(Material supplied begins)

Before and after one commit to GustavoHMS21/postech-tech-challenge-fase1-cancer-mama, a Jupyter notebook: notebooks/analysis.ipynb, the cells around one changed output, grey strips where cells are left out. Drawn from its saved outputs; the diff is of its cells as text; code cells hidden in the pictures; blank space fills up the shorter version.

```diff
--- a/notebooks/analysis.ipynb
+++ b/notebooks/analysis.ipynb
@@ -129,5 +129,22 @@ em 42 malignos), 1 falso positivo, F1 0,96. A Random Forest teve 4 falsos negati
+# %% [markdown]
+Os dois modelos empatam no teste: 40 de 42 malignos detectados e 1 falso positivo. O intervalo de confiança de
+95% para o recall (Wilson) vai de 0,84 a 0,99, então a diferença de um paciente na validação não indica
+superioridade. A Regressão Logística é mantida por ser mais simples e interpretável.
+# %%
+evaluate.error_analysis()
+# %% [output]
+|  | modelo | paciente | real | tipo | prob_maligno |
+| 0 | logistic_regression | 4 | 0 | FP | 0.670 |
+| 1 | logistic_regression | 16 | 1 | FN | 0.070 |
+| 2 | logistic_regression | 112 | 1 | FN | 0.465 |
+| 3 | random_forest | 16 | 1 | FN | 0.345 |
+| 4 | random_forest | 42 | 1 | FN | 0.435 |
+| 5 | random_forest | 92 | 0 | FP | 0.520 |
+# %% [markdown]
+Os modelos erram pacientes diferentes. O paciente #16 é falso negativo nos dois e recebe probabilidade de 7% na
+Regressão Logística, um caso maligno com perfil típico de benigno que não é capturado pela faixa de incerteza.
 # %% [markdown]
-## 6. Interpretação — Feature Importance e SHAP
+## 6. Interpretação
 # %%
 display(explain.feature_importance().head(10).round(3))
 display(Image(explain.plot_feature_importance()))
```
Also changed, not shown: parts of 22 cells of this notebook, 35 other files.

(Material supplied ends)

Exercise requirements:
Once more, write out the records above, exactly as they stand.

Exercise response:
Before and after one commit to GustavoHMS21/postech-tech-challenge-fase1-cancer-mama, a Jupyter notebook: notebooks/analysis.ipynb, the cells around one changed output, grey strips where cells are left out. Drawn from its saved outputs; the diff is of its cells as text; code cells hidden in the pictures; blank space fills up the shorter version.

```diff
--- a/notebooks/analysis.ipynb
+++ b/notebooks/analysis.ipynb
@@ -129,5 +129,22 @@ em 42 malignos), 1 falso positivo, F1 0,96. A Random Forest teve 4 falsos negati
+# %% [markdown]
+Os dois modelos empatam no teste: 40 de 42 malignos detectados e 1 falso positivo. O intervalo de confiança de
+95% para o recall (Wilson) vai de 0,84 a 0,99, então a diferença de um paciente na validação não indica
+superioridade. A Regressão Logística é mantida por ser mais simples e interpretável.
+# %%
+evaluate.error_analysis()
+# %% [output]
+|  | modelo | paciente | real | tipo | prob_maligno |
+| 0 | logistic_regression | 4 | 0 | FP | 0.670 |
+| 1 | logistic_regression | 16 | 1 | FN | 0.070 |
+| 2 | logistic_regression | 112 | 1 | FN | 0.465 |
+| 3 | random_forest | 16 | 1 | FN | 0.345 |
+| 4 | random_forest | 42 | 1 | FN | 0.435 |
+| 5 | random_forest | 92 | 0 | FP | 0.520 |
+# %% [markdown]
+Os modelos erram pacientes diferentes. O paciente #16 é falso negativo nos dois e recebe probabilidade de 7% na
+Regressão Logística, um caso maligno com perfil típico de benigno que não é capturado pela faixa de incerteza.
 # %% [markdown]
-## 6. Interpretação — Feature Importance e SHAP
+## 6. Interpretação
 # %%
 display(explain.feature_importance().head(10).round(3))
 display(Image(explain.plot_feature_importance()))
```
Also changed, not shown: parts of 22 cells of this notebook, 35 other files.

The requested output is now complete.